The notion that creativity is somehow an inherited trait – that either you have it or you don’t – is one of the most commonly cited myths. Sure, art seems to run in certain families and not in others. But research done on fraternal and identical twins have shown that differences between results on creativity tests are similar in both sets of twins, deeming the genetic component relatively insignificant. While recent studies indicate that some people may possibly be more creatively endowed at birth, a stimulating environment and upbringing seems to play a much greater role in enhancing our creativity than genetics. For all we know, all of us quite possibly come into this world as creative beings and are gradually conditioned out of that ability, as many alternative educators -such as of the Montessori school of thought – might argue.
“Creative thinking is a skill. It’s not just a matter of individual talent,” said Edward de Bono, the father of the term ‘lateral thinking’. The inheritance myth demeans the fact that creativity is more like a muscle -a muscle that needs exercise to continue developing – and by ignoring this potential it turns us, instead, into silent spectators of our own fate, fulfillers of our own negative prophecies.
While there is truth to the science that the right brain is home to a lot of the kind of visualisation and holism that creativity seems to derive from, what this ‘right-brain’ myth overlooks is that creativity is equally dependent on critical thinking, which falls largely under the purview of the left hemisphere. Hence, in essence, it is not the right brain that is the domain of creativity, but actually the cross-communication between the two hemispheres. The presence of ‘large-scale brain networks’ across the whole brain, says psychiatrist Szabolcs Keri, is what allows for the kind of associations between seemingly unconnected ideas that is the hallmark of creativity. This calls to mind F. Scott Fitzgerald’s words that “the test of a first-rate intelligence is the ability to hold two opposed ideas in the mind at the same time, and still retain the ability to function.”
The notion that left-handed people are more creative does seem to have some truth as well. Artists are more likely to be left-handed than the general population, according to author Leonard Shlain, who estimates that 30-40% of students at art schools are left-handed. People assume that because left-handed people have a more dominant right hemisphere, they are more creative. But this is where the myth is mistaken again. The reason why a lot of left-handed people appear to be disproportionately creative may have more to do with the fact that they live in a world that’s designed for right-handed people. As a result, they are forced to use their right hands to turn doorknobs and to use appliances. Left-handers are, as a result, quite often more adept at using both hands than many right-handers are.

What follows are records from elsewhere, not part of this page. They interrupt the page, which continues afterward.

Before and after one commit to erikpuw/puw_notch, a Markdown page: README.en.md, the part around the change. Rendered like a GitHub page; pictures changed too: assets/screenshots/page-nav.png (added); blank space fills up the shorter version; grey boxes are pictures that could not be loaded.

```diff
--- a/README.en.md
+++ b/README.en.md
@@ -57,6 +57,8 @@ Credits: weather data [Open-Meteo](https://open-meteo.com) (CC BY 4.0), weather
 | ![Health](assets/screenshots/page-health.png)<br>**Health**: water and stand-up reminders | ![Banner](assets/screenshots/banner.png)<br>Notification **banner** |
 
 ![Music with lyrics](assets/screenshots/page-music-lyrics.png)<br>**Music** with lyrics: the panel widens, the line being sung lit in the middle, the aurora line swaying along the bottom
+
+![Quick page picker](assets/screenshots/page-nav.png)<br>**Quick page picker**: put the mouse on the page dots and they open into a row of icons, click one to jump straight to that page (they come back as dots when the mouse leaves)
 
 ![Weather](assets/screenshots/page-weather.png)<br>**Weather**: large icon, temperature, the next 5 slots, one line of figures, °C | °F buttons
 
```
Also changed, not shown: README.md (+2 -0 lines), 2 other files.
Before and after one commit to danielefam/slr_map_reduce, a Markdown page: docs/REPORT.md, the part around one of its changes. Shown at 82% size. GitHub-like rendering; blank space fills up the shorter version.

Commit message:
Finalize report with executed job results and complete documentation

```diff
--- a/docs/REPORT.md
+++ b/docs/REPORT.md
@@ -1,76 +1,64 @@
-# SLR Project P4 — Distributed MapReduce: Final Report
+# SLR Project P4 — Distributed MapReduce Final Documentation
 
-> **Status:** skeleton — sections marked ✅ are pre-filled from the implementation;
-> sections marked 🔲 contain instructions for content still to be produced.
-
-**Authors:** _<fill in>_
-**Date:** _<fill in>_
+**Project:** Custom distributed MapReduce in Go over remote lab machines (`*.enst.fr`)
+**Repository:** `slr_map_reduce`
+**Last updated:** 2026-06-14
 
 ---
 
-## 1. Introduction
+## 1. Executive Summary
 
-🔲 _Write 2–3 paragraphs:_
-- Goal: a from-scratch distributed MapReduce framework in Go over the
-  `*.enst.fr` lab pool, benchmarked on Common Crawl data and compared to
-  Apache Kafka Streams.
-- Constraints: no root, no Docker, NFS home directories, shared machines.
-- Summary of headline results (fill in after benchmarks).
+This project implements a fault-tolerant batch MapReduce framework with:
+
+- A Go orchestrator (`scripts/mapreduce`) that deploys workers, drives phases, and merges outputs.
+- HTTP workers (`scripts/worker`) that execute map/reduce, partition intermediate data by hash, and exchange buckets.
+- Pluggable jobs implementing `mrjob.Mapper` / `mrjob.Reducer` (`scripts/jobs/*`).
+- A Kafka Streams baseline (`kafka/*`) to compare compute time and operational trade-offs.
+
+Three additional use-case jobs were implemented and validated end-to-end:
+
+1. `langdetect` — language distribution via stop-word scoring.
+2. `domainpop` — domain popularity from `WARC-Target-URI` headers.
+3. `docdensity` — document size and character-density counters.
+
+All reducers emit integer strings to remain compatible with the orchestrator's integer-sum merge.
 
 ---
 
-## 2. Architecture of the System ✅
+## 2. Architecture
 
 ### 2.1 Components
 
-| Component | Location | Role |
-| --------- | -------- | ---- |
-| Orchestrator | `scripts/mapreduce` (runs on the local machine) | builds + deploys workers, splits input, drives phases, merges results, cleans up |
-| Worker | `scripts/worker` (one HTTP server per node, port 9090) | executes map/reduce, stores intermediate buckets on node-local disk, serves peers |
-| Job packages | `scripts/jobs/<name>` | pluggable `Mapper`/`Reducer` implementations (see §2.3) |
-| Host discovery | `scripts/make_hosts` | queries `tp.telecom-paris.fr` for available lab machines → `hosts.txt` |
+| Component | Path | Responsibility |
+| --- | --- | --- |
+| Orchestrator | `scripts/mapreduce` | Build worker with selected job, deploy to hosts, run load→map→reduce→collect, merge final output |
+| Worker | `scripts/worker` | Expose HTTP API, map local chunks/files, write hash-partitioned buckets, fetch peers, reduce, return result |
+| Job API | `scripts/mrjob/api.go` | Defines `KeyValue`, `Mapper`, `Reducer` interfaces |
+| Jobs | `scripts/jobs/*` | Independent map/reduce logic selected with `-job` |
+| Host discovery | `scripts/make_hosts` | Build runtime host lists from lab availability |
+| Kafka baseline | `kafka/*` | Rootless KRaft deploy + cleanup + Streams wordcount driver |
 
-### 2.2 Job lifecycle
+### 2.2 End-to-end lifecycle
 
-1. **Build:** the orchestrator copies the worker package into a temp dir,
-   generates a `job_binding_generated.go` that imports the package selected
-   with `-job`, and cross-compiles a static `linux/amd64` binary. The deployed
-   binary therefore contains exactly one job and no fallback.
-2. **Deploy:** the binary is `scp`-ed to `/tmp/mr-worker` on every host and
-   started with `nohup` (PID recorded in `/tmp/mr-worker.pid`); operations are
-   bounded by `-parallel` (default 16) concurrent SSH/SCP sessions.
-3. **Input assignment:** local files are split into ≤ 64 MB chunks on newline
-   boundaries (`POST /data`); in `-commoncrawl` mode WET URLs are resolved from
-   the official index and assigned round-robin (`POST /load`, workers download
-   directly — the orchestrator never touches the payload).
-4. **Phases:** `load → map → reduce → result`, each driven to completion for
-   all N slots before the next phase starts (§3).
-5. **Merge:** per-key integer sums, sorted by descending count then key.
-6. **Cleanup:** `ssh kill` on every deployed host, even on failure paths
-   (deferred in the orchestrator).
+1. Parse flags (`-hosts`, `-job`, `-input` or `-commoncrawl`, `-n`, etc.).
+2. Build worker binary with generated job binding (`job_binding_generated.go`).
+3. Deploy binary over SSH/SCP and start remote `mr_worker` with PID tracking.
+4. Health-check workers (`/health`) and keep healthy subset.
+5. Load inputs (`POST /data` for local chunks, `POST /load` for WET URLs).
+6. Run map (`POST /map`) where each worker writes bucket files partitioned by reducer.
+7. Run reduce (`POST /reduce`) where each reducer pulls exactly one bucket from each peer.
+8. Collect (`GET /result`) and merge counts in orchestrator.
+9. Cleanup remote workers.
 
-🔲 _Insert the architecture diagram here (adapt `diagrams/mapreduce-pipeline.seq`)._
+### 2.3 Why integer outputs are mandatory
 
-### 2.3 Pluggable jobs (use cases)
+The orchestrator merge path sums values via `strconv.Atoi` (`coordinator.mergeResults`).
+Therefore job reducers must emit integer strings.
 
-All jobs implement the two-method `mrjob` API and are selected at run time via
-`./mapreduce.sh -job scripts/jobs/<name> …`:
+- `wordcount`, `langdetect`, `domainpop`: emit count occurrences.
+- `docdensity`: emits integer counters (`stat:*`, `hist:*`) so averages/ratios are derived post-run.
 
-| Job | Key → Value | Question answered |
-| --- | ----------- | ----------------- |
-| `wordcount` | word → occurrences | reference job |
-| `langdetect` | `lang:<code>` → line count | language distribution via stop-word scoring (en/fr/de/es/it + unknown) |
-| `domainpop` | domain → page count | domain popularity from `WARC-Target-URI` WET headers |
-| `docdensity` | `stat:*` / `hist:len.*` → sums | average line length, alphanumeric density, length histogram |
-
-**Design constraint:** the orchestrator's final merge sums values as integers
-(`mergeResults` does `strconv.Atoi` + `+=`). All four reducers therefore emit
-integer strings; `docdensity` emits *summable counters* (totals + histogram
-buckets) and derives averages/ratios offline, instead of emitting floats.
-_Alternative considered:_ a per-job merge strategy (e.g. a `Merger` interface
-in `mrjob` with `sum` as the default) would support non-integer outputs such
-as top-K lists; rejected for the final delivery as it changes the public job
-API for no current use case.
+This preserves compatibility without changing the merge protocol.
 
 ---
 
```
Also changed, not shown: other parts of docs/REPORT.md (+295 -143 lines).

What this means is that their two brain hemispheres are used to conversing with each other more often, writes psychologist Ben Ambridge, emphasising how handedness is not an indication of creativity but that ‘inconsistent handedness’ may be, arguing that “the flexible of hand tend to be flexible of brain”. So in essence, if right-handed people started using both hands more deliberately since childhood – by playing instruments, for instance – they might be facilitating such cross-communication in the brain. Einstein, who was most probably a right-hander though many would argue otherwise, was known to have many of his best scientific ideas while playing the violin.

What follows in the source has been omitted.